DIRECTIONS FOR THIS TASK: An exact reproduction of the records is required, with all images left out.

Before-and-after change records:
-*-*-

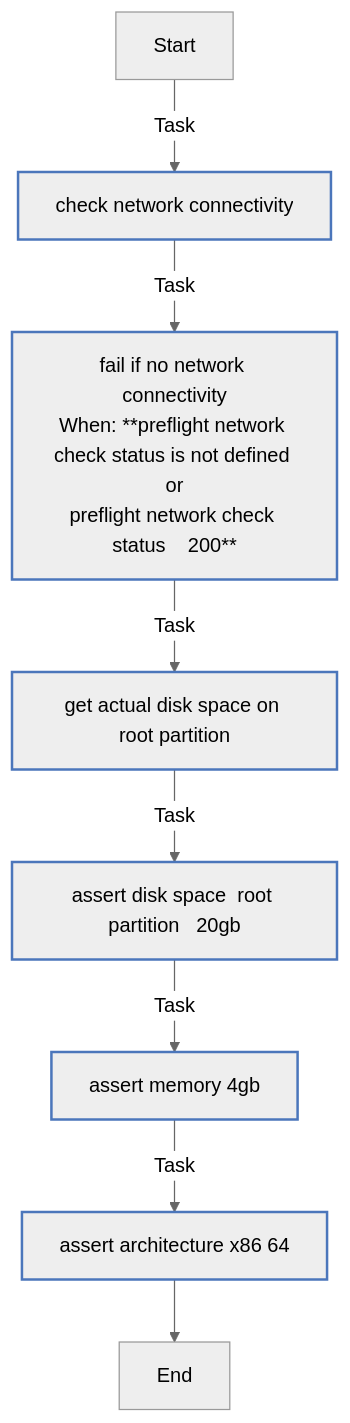
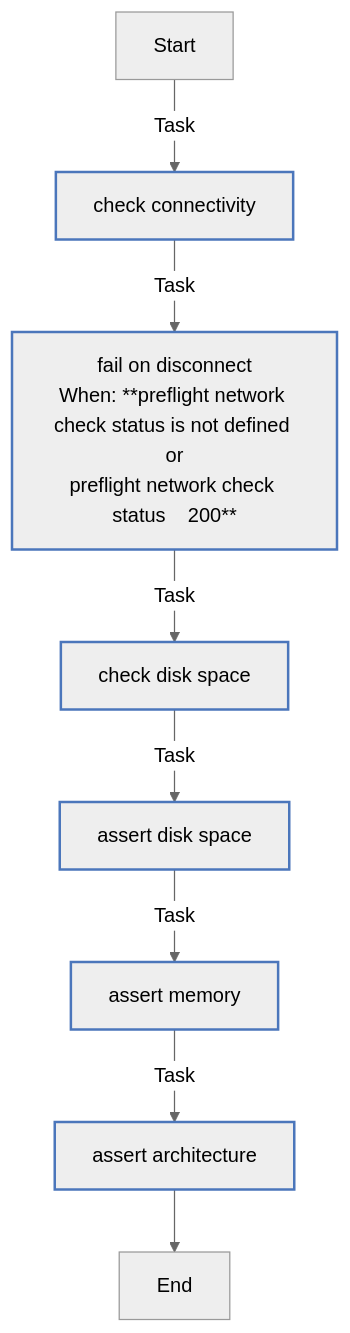
One commit to rou-cru/k3s-homelab changed the diagram in roles/preflight/README.md. Above: the diagram before and after it, drawn with Mermaid (neutral theme). The commit also changed other lines of this file and 16 other files, not shown here.

````diff
--- a/roles/preflight/README.md
+++ b/roles/preflight/README.md
@@ -65,20 +65,20 @@
 ```mermaid
 flowchart TD
 Start
 classDef block stroke:#3498db,stroke-width:2px;
 classDef task stroke:#4b76bb,stroke-width:2px;
 classDef includeTasks stroke:#16a085,stroke-width:2px;
 classDef importTasks stroke:#34495e,stroke-width:2px;
 classDef includeRole stroke:#2980b9,stroke-width:2px;
 classDef importRole stroke:#699ba7,stroke-width:2px;
 classDef includeVars stroke:#8e44ad,stroke-width:2px;
 classDef rescue stroke:#665352,stroke-width:2px;
 
-  Start-->|Task| Check_network_connectivity0[check network connectivity]:::task
-  Check_network_connectivity0-->|Task| Fail_if_no_network_connectivity1[fail if no network connectivity<br>When: **preflight network check status is not defined or<br>preflight network check status    200**]:::task
-  Fail_if_no_network_connectivity1-->|Task| Get_actual_disk_space_on_root_partition2[get actual disk space on root partition]:::task
-  Get_actual_disk_space_on_root_partition2-->|Task| Assert_Disk_Space__Root_Partition___20GB_3[assert disk space  root partition   20gb ]:::task
-  Assert_Disk_Space__Root_Partition___20GB_3-->|Task| Assert_Memory____4GB_4[assert memory    4gb ]:::task
-  Assert_Memory____4GB_4-->|Task| Assert_Architecture__x86_64_5[assert architecture  x86 64 ]:::task
-  Assert_Architecture__x86_64_5-->End
+  Start-->|Task| Check_connectivity0[check connectivity]:::task
+  Check_connectivity0-->|Task| Fail_on_disconnect1[fail on disconnect<br>When: **preflight network check status is not defined or<br>preflight network check status    200**]:::task
+  Fail_on_disconnect1-->|Task| Check_disk_space2[check disk space]:::task
+  Check_disk_space2-->|Task| Assert_disk_space3[assert disk space]:::task
+  Assert_disk_space3-->|Task| Assert_memory4[assert memory]:::task
+  Assert_memory4-->|Task| Assert_architecture5[assert architecture]:::task
+  Assert_architecture5-->End
 ```
````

-*-*-

RESULT OF THIS TASK:
One commit to rou-cru/k3s-homelab changed the diagram in roles/preflight/README.md. Above: the diagram before and after it, drawn with Mermaid (neutral theme). The commit also changed other lines of this file and 16 other files, not shown here.

````diff
--- a/roles/preflight/README.md
+++ b/roles/preflight/README.md
@@ -65,20 +65,20 @@
 ```mermaid
 flowchart TD
 Start
 classDef block stroke:#3498db,stroke-width:2px;
 classDef task stroke:#4b76bb,stroke-width:2px;
 classDef includeTasks stroke:#16a085,stroke-width:2px;
 classDef importTasks stroke:#34495e,stroke-width:2px;
 classDef includeRole stroke:#2980b9,stroke-width:2px;
 classDef importRole stroke:#699ba7,stroke-width:2px;
 classDef includeVars stroke:#8e44ad,stroke-width:2px;
 classDef rescue stroke:#665352,stroke-width:2px;
 
-  Start-->|Task| Check_network_connectivity0[check network connectivity]:::task
-  Check_network_connectivity0-->|Task| Fail_if_no_network_connectivity1[fail if no network connectivity<br>When: **preflight network check status is not defined or<br>preflight network check status    200**]:::task
-  Fail_if_no_network_connectivity1-->|Task| Get_actual_disk_space_on_root_partition2[get actual disk space on root partition]:::task
-  Get_actual_disk_space_on_root_partition2-->|Task| Assert_Disk_Space__Root_Partition___20GB_3[assert disk space  root partition   20gb ]:::task
-  Assert_Disk_Space__Root_Partition___20GB_3-->|Task| Assert_Memory____4GB_4[assert memory    4gb ]:::task
-  Assert_Memory____4GB_4-->|Task| Assert_Architecture__x86_64_5[assert architecture  x86 64 ]:::task
-  Assert_Architecture__x86_64_5-->End
+  Start-->|Task| Check_connectivity0[check connectivity]:::task
+  Check_connectivity0-->|Task| Fail_on_disconnect1[fail on disconnect<br>When: **preflight network check status is not defined or<br>preflight network check status    200**]:::task
+  Fail_on_disconnect1-->|Task| Check_disk_space2[check disk space]:::task
+  Check_disk_space2-->|Task| Assert_disk_space3[assert disk space]:::task
+  Assert_disk_space3-->|Task| Assert_memory4[assert memory]:::task
+  Assert_memory4-->|Task| Assert_architecture5[assert architecture]:::task
+  Assert_architecture5-->End
 ```
````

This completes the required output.